Kenichi Soga

University of California, Berkeley


Title: Distributed fiber optic sensing for infrastructure engineering

Abstract:
Design, construction, maintenance and upgrading of civil engineering infrastructure requires fresh thinking to minimize use of materials, energy and labor. This can only be achieved by understanding the actual performance of the infrastructure, both during its construction and throughout its design life. Recent advances in distributed sensing technologies such as fiber optic based sensing can radically change the quality and quantity of information we can get from civil engineering infrastructure. In this talk, several case studies using distributed fiber-optics sensors to understand the performance of tunnels, piles and underground construction in London, UK are presented. The value of the dense spatial and temporal data obtained from these sensor systems will be discussed. 

Biography:
Kenichi Soga is the Donald H. McLaughlin Professor of Mineral Engineering and a Chancellor’s Professor at the University of California, Berkeley. He obtained his BEng and MEng from Kyoto University in Japan and PhD from the University of California at Berkeley.He was Professor of Civil Engineering at the University of Cambridge before joining UC Berkeley in 2016. He has published more than 400 journal and conference papers in the area of infrastructure sensing, performance based design and maintenance of underground structures and energy geotechnics. He is a founding member of the Cambridge Centre for Smart Infrastructure and Construction (CSIC) based at Cambridge University. CSIC is an international center of excellence in sensors, data analysis and interpretation, and smart city systems,. He and his team have been developing sensing systems and data analysis tools to provide a platform for delivering data that enables smarter and proactive asset management decision-making, both during construction of new infrastructure and for existing structures.  He is the editor-in-chief of the Institution of Civil Engineer’s Smart Infrastructure and Construction Journal and the chair of American Society of Civil Engineer Infrastructure Resilience Division’s Emerging Technologies Committee. He is a Fellow of the UK Royal Academy of Engineering and a Fellow of the Institution of Civil Engineers. He is the recipient of awards including George Stephenson Medal and Telford Gold Medal from the Institution of Civil Engineers and Walter L. Huber Civil Engineering Research Prize from the American Society of Civil Engineers.


 

Title: Atom Interferometry

Prof.

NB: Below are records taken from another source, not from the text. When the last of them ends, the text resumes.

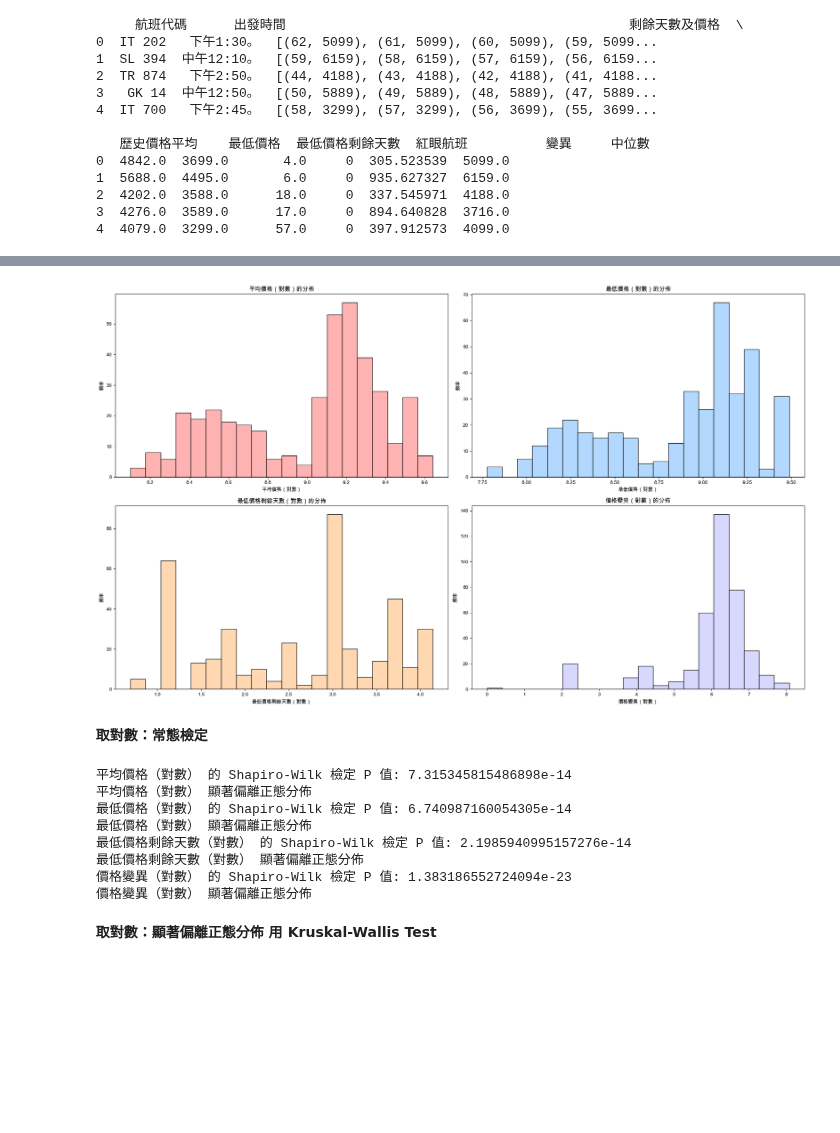
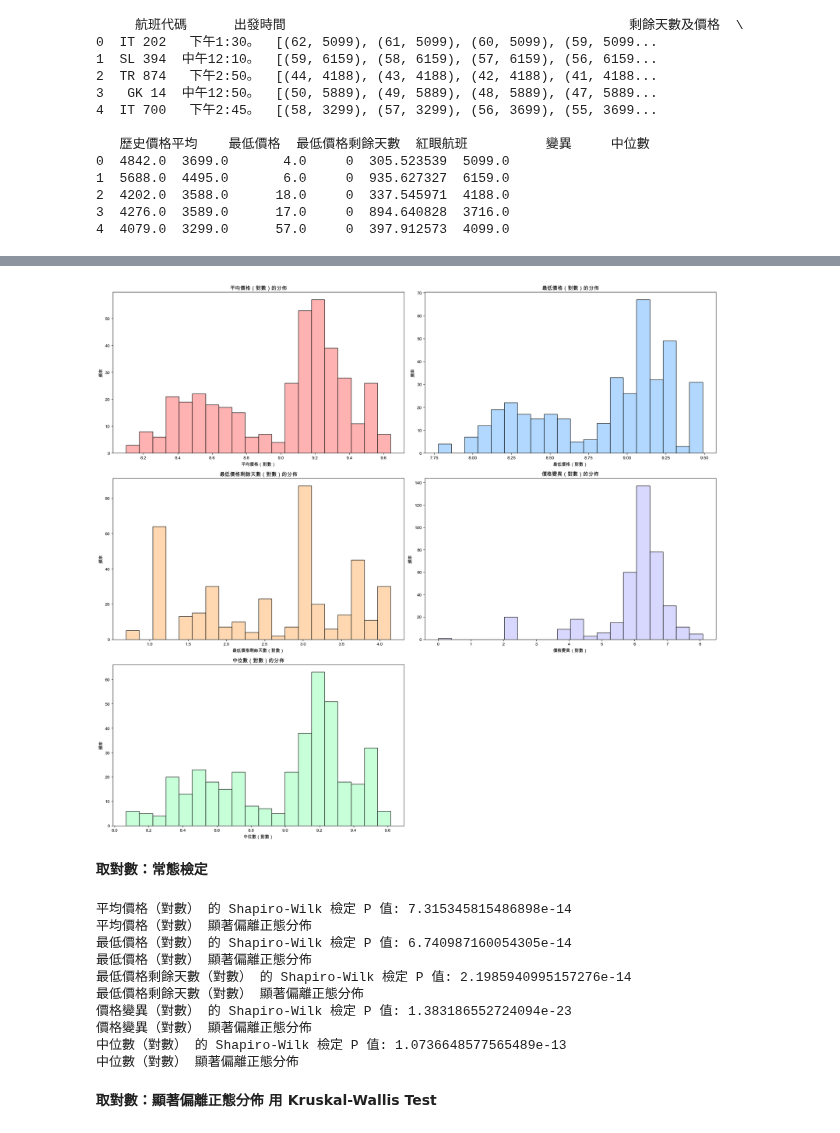
Before and after one commit to ching1223/flight_data, a Jupyter notebook: cleaned_data/red_eye.ipynb, the cells around one changed output, grey strips where cells are left out. Saved outputs shown, nothing was run; the diff lists cells and outputs as text; code cells hidden in the pictures; blank space fills up the shorter version.

```diff
--- a/cleaned_data/red_eye.ipynb
+++ b/cleaned_data/red_eye.ipynb
@@ -167,9 +172,10 @@ plot_data.loc[:, '最低價格_log'] = np.log(plot_data['最低價格'] + 1)
 plot_data.loc[:, '歷史價格平均_log'] = np.log(plot_data['歷史價格平均'] + 1)
 plot_data.loc[:, '最低價格剩餘天數_log'] = np.log(plot_data['最低價格剩餘天數'] + 1)
 plot_data.loc[:, '變異_log'] = np.log(plot_data['變異'] + 1)
+plot_data.loc[:, '中位數_log'] = np.log(plot_data['中位數'] + 1)
 
 # 創建子圖，分別繪製對數轉換後的盒狀圖
-fig, axes = plt.subplots(2, 2, figsize=(24, 12))
+fig, axes = plt.subplots(3, 2, figsize=(24, 18))  # 更新為 3x2 網格
 
 # 調整圖表標題字體大小
 title_fontsize = 18
@@ -203,6 +209,16 @@ axes[1, 1].set_xlabel('紅眼航班 (0 = 否, 1 = 是)', fontsize=label_fontsize
 axes[1, 1].set_ylabel('價格變異（對數）', fontsize=label_fontsize)
 axes[1, 1].grid(axis='y', color='gray', linestyle='--', linewidth=0.5)
 
+# 第五個子圖：紅眼航班與非紅眼航班的中位數的盒狀圖（對數）
+sns.boxplot(data=plot_data, x='紅眼航班', y='中位數_log', ax=axes[2, 0], color='#B3FFCC')
+axes[2, 0].set_title('紅眼航班與非紅眼航班的中位數（對數）比較', fontsize=title_fontsize)
+axes[2, 0].set_xlabel('紅眼航班 (0 = 否, 1 = 是)', fontsize=label_fontsize)
+axes[2, 0].set_ylabel('中位數（對數）', fontsize=label_fontsize)
+axes[2, 0].grid(axis='y', color='gray', linestyle='--', linewidth=0.5)
+
+# 移除未使用的子圖
+axes[2, 1].axis('off')
+
 plt.tight_layout()
 plt.show()
 # %% [output]
@@ -260,6 +283,7 @@ plt.show()
 # %%
 import numpy as np
 import matplotlib.pyplot as plt
+import seaborn as sns
 
 # 繁體中文設定
 plt.rcParams['font.sans-serif'] = ['Arial Unicode MS']
@@ -273,52 +297,69 @@ plot_data['歷史價格平均_log'] = np.log(plot_data['歷史價格平均'] + 1
 plot_data['最低價格_log'] = np.log(plot_data['最低價格'] + 1)
 plot_data['最低價格剩餘天數_log'] = np.log(plot_data['最低價格剩餘天數'] + 1)
 plot_data['變異_log'] = np.log(plot_data['變異'] + 1)
+plot_data['中位數_log'] = np.log(plot_data['中位數'] + 1)
 
-# 創建子圖，分別繪製平均價格（對數）、最低價格（對數）、最低價格剩餘天數（對數）和價格變異（對數）的直方圖
-fig, axes = plt.subplots(2, 2, figsize=(20, 12))
+# 創建子圖，分別繪製平均價格（對數）、最低價格（對數）、最低價格剩餘天數（對數）、價格變異（對數）和中位數（對數）的直方圖
+fig, axes = plt.subplots(3, 2, figsize=(20, 18))
 bins = 20  # 設定直方圖的 bin 數量
 
 # 第一個子圖：平均價格（對數）的直方圖
 sns.histplot(plot_data['歷史價格平均_log'], bins=bins, kde=False, color='#FF9999', ax=axes[0, 0])
 axes[0, 0].set_title('平均價格（對數）的分佈')
 axes[0, 0].set_xlabel('平均價格（對數）')
 axes[0, 0].set_ylabel('頻率')
 
 # 第二個子圖：最低價格（對數）的直方圖
 sns.histplot(plot_data['最低價格_log'], bins=bins, kde=False, color='#99CCFF', ax=axes[0, 1])
 axes[0, 1].set_title('最低價格（對數）的分佈')
 axes[0, 1].set_xlabel('最低價格（對數）')
 axes[0, 1].set_ylabel('頻率')
 
 # 第三個子圖：最低價格剩餘天數（對數）的直方圖
 sns.histplot(plot_data['最低價格剩餘天數_log'], bins=bins, kde=False, color='#FFCC99', ax=axes[1, 0])
 axes[1, 0].set_title('最低價格剩餘天數（對數）的分佈')
 axes[1, 0].set_xlabel('最低價格剩餘天數（對數）')
 axes[1, 0].set_ylabel('頻率')
 
 # 第四個子圖：價格變異（對數）的直方圖
 sns.histplot(plot_data['變異_log'], bins=bins, kde=False, color='#CCCCFF', ax=axes[1, 1])
 axes[1, 1].set_title('價格變異（對數）的分佈')
 axes[1, 1].set_xlabel('價格變異（對數）')
 axes[1, 1].set_ylabel('頻率')
 
+# 第五個子圖：中位數（對數）的直方圖
+sns.histplot(plot_data['中位數_log'], bins=bins, kde=False, color='#B3FFCC', ax=axes[2, 0])
+axes[2, 0].set_title('中位數（對數）的分佈')
+axes[2, 0].set_xlabel('中位數（對數）')
+axes[2, 0].set_ylabel('頻率')
+
+# 隱藏第六個子圖（無數據）
+axes[2, 1].axis('off')
+
 # 調整佈局
 plt.tight_layout()
 plt.show()
 # %% [output]
-[figure, old version]
+[figure, new version]
 # %% [markdown]
 **取對數：常態檢定**
 # %%
 from scipy.stats import shapiro
 import numpy as np
 
-# 對取對數後的數據進行常態檢定
+# 確保對數轉換時不會影響原始 DataFrame
+plot_data = plot_data.copy()
+
+# 新增中位數（對數）
+plot_data['中位數_log'] = np.log(plot_data['中位數'] + 1)
+
+# 包含中位數（對數）的變數
 variables_log = {
     '平均價格（對數）': plot_data['歷史價格平均_log'],
     '最低價格（對數）': plot_data['最低價格_log'],
     '最低價格剩餘天數（對數）': plot_data['最低價格剩餘天數_log'],
-    '價格變異（對數）': plot_data['變異_log']
+    '價格變異（對數）': plot_data['變異_log'],
+    '中位數（對數）': plot_data['中位數_log']
 }
 
 # 對每個變數進行 Shapiro-Wilk 檢定
@@ -338,6 +379,8 @@ for var_name, data in variables_log.items():
 最低價格剩餘天數（對數） 顯著偏離正態分佈
 價格變異（對數） 的 Shapiro-Wilk 檢定 P 值: 1.383186552724094e-23
 價格變異（對數） 顯著偏離正態分佈
+中位數（對數） 的 Shapiro-Wilk 檢定 P 值: 1.0736648577565489e-13
+中位數（對數） 顯著偏離正態分佈
 # %% [markdown]
 **取對數：顯著偏離正態分佈 用 Kruskal-Wallis Test**
 # %%
```
Also changed, not shown: parts of 10 cells of this notebook.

Mark Kasevich

Stanford University


 

Prof. Diane Chase

Claremont Graduate University

Title: The Impact of Lidar on Archaeological Research at the Ancient Maya City of Caracol, Belize

Abstract: Perceptions about the ancient Maya have changed significantly in the last decade with the advent of new technologies and as a result of continuous dedicated research that seeks to define their social and political organization. With its ability to penetrate dense tropical canopies, LiDAR has revolutionized the field of Mesoamerican settlement archaeology. Because dense vegetation covers most ancient remains in the Maya area, archaeological documentation of the spatial extent of sites using traditional means was both difficult and usually incomplete. LiDAR was initially applied to the site of Caracol, Belize in April 2009 and yielded a 200 sq km Digital Elevation Model that, for the first time, provided a complete view of how the archaeological remains from a single Maya site – its monumental architecture, roads, residential settlement, and agricultural terraces – were distributed over the landscape. In May 2013, an additional 1057 sq km of LiDAR data were recorded in west-central Belize. For the site of Caracol, these LiDAR data may be combined with 35 years of continuous archaeological research and excavation to formulate temporal parameters and guide social and political interpretations. The conjoined information derived from LiDAR and archaeological research is significantly changing our perceptions of ancient Maya civilization by demonstrating the anthropogenic changes made to landscapes, the scale of Maya urban settlements, and the socially complex situations that existed within and between Maya polities.

Biography: Diane Z. Chase is the Vice President for Academic Innovation, Student Success, and Strategic Initiatives at Claremont Graduate University. She previously was a Pegasus Professor in Anthropology at the University of Central Florida and more recently served as the Executive Vice President and Provost at the University of Nevada, Las Vegas. She holds undergraduate and graduate degrees in Anthropology from the University of Pennsylvania. She has authored more than 150 articles and book chapters as well as several books, including the co-edited Mesoamerican Elites: An Archaeological Assessment (Univ. of Oklahoma Press, 1992). She is currently completing a co-authored book entitled Maya Archaeology: Reconstructing an Ancient Civilization (Univ. of Oklahoma Press). She further serves co-editor for the Maya Studies series at the University Press of Florida, which has published 21 volumes. She has actively been involved in archaeological field work for much of her life and is Co-Director of the Caracol Archaeological Project in Belize (with Arlen F. Chase), which has carried out 36 consecutive excavation seasons at this massive ancient Maya city. Part of her research agenda at Caracol included pioneering the use of LiDAR in Maya archaeology. Her archaeological activities resulted in her being elected as a Fellow in the American Association for the Advancement of Science. Many of her publications and field reports may be found at http://www.caracol.org.